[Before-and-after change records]
--- START ---

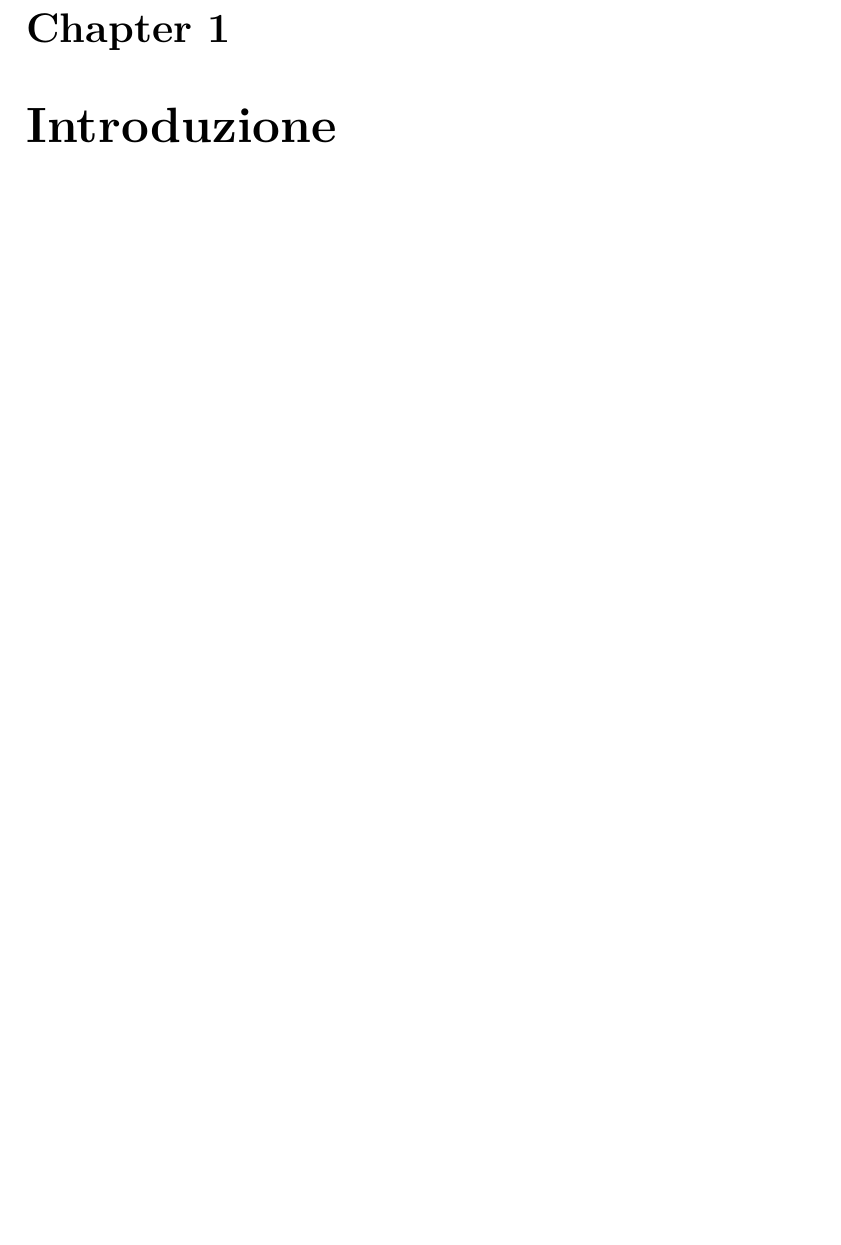
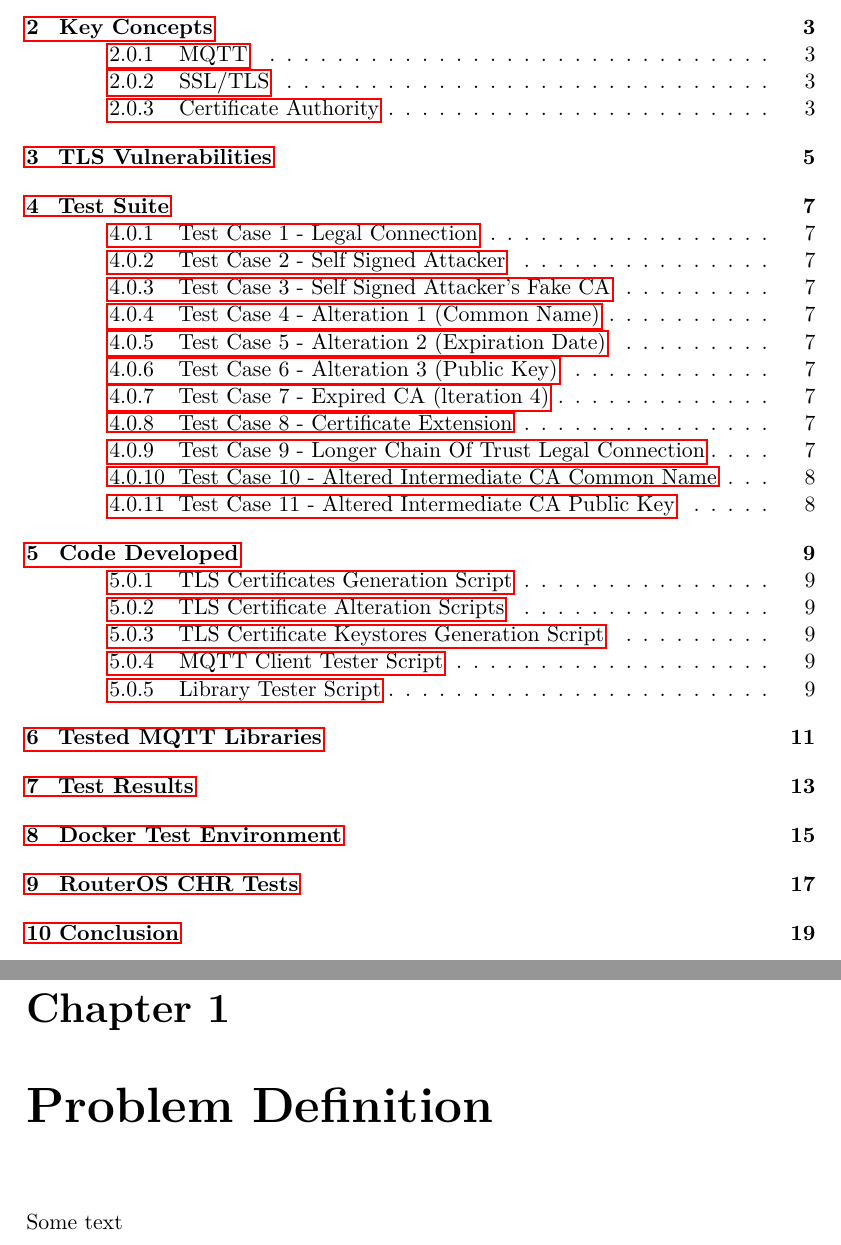
Before and after one commit to RadekDiLuca/bachelor-internship-report, a LaTeX thesis (internship-report.tex): part of page 5 of 6 before the commit and two parts of pages 3 and 5 of 24 after it, the two joined at a grey line, cut at the place of the change, the shorter picture padded with empty space. The pictures show the PDF file internship-report.pdf that the author committed with the source.

Commit message:
feat: update internship report table of contents

```diff
--- a/internship-report.tex
+++ b/internship-report.tex
@@ -18,7 +19,35 @@
 \maketitle
 \tableofcontents
 \mainmatter
-\chapter{Introduzione} ...
+\chapter{Problem Definition} Some text
+\chapter{Key Concepts} ...
+\subsection{MQTT} ...
+\subsection{SSL/TLS} ...
+\subsection{Certificate Authority} ...
+\chapter{TLS Vulnerabilities} ...
+\chapter{Test Suite} ...
+\subsection{Test Case 1 - Legal Connection} ...
+\subsection{Test Case 2 - Self Signed Attacker} ...
+\subsection{Test Case 3 - Self Signed Attacker's Fake CA} ...
+\subsection{Test Case 4 - Alteration 1 (Common Name)} ...
+\subsection{Test Case 5 - Alteration 2 (Expiration Date)} ...
+\subsection{Test Case 6 - Alteration 3 (Public Key)} ...
+\subsection{Test Case 7 - Expired CA (lteration 4)} ...
+\subsection{Test Case 8 - Certificate Extension} ...
+\subsection{Test Case 9 - Longer Chain Of Trust Legal Connection} ...
+\subsection{Test Case 10 - Altered Intermediate CA Common Name} ...
+\subsection{Test Case 11 - Altered Intermediate CA Public Key} ...
+\chapter{Code Developed} ...
+\subsection{TLS Certificates Generation Script} ...
+\subsection{TLS Certificate Alteration Scripts} ...
+\subsection{TLS Certificate Keystores Generation Script} ...
+\subsection{MQTT Client Tester Script} ...
+\subsection{Library Tester Script} ...
+\chapter{Tested MQTT Libraries} ...
+\chapter{Test Results} ...
+\chapter{Docker Test Environment} ...
+\chapter{RouterOS CHR Tests} ...
+\chapter{Conclusion} ...
 \backmatter
 \cleardoublepage
 \phantomsection % Give this command only if hyperref is loaded
```
Also changed, not shown: internship-report.pdf, internship-report.tex (1 more changed lines), 6 other files.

--- END ---

● **How to complete this task**
Copy the entries exactly. No pictures.

● **The completed task**
Before and after one commit to RadekDiLuca/bachelor-internship-report, a LaTeX thesis (internship-report.tex): part of page 5 of 6 before the commit and two parts of pages 3 and 5 of 24 after it, the two joined at a grey line, cut at the place of the change, the shorter picture padded with empty space. The pictures show the PDF file internship-report.pdf that the author committed with the source.

Commit message:
feat: update internship report table of contents

```diff
--- a/internship-report.tex
+++ b/internship-report.tex
@@ -18,7 +19,35 @@
 \maketitle
 \tableofcontents
 \mainmatter
-\chapter{Introduzione} ...
+\chapter{Problem Definition} Some text
+\chapter{Key Concepts} ...
+\subsection{MQTT} ...
+\subsection{SSL/TLS} ...
+\subsection{Certificate Authority} ...
+\chapter{TLS Vulnerabilities} ...
+\chapter{Test Suite} ...
+\subsection{Test Case 1 - Legal Connection} ...
+\subsection{Test Case 2 - Self Signed Attacker} ...
+\subsection{Test Case 3 - Self Signed Attacker's Fake CA} ...
+\subsection{Test Case 4 - Alteration 1 (Common Name)} ...
+\subsection{Test Case 5 - Alteration 2 (Expiration Date)} ...
+\subsection{Test Case 6 - Alteration 3 (Public Key)} ...
+\subsection{Test Case 7 - Expired CA (lteration 4)} ...
+\subsection{Test Case 8 - Certificate Extension} ...
+\subsection{Test Case 9 - Longer Chain Of Trust Legal Connection} ...
+\subsection{Test Case 10 - Altered Intermediate CA Common Name} ...
+\subsection{Test Case 11 - Altered Intermediate CA Public Key} ...
+\chapter{Code Developed} ...
+\subsection{TLS Certificates Generation Script} ...
+\subsection{TLS Certificate Alteration Scripts} ...
+\subsection{TLS Certificate Keystores Generation Script} ...
+\subsection{MQTT Client Tester Script} ...
+\subsection{Library Tester Script} ...
+\chapter{Tested MQTT Libraries} ...
+\chapter{Test Results} ...
+\chapter{Docker Test Environment} ...
+\chapter{RouterOS CHR Tests} ...
+\chapter{Conclusion} ...
 \backmatter
 \cleardoublepage
 \phantomsection % Give this command only if hyperref is loaded
```
Also changed, not shown: internship-report.pdf, internship-report.tex (1 more changed lines), 6 other files.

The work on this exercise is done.